*TASK DETAILS*: Print all the entries verbatim.

[Edit difference data]
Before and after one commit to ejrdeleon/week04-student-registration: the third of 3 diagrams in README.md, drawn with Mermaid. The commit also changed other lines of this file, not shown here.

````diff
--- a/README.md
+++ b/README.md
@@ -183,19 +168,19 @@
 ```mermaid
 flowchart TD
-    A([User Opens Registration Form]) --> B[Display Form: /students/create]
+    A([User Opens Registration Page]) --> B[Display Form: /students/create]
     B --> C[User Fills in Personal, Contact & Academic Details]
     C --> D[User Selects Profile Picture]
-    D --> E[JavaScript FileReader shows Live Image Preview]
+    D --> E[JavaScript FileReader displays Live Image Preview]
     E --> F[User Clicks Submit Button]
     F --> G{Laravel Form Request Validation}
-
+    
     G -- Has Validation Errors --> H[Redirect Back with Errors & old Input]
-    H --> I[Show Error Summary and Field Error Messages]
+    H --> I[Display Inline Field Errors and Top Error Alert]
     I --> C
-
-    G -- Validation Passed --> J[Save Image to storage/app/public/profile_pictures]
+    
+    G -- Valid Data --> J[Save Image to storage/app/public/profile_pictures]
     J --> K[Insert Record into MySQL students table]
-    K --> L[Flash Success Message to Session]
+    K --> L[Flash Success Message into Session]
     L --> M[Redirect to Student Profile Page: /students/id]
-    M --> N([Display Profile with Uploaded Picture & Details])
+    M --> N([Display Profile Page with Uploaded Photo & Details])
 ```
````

*THE ANSWER*:
Before and after one commit to ejrdeleon/week04-student-registration: the third of 3 diagrams in README.md, drawn with Mermaid. The commit also changed other lines of this file, not shown here.

````diff
--- a/README.md
+++ b/README.md
@@ -183,19 +168,19 @@
 ```mermaid
 flowchart TD
-    A([User Opens Registration Form]) --> B[Display Form: /students/create]
+    A([User Opens Registration Page]) --> B[Display Form: /students/create]
     B --> C[User Fills in Personal, Contact & Academic Details]
     C --> D[User Selects Profile Picture]
-    D --> E[JavaScript FileReader shows Live Image Preview]
+    D --> E[JavaScript FileReader displays Live Image Preview]
     E --> F[User Clicks Submit Button]
     F --> G{Laravel Form Request Validation}
-
+    
     G -- Has Validation Errors --> H[Redirect Back with Errors & old Input]
-    H --> I[Show Error Summary and Field Error Messages]
+    H --> I[Display Inline Field Errors and Top Error Alert]
     I --> C
-
-    G -- Validation Passed --> J[Save Image to storage/app/public/profile_pictures]
+    
+    G -- Valid Data --> J[Save Image to storage/app/public/profile_pictures]
     J --> K[Insert Record into MySQL students table]
-    K --> L[Flash Success Message to Session]
+    K --> L[Flash Success Message into Session]
     L --> M[Redirect to Student Profile Page: /students/id]
-    M --> N([Display Profile with Uploaded Picture & Details])
+    M --> N([Display Profile Page with Uploaded Photo & Details])
 ```
````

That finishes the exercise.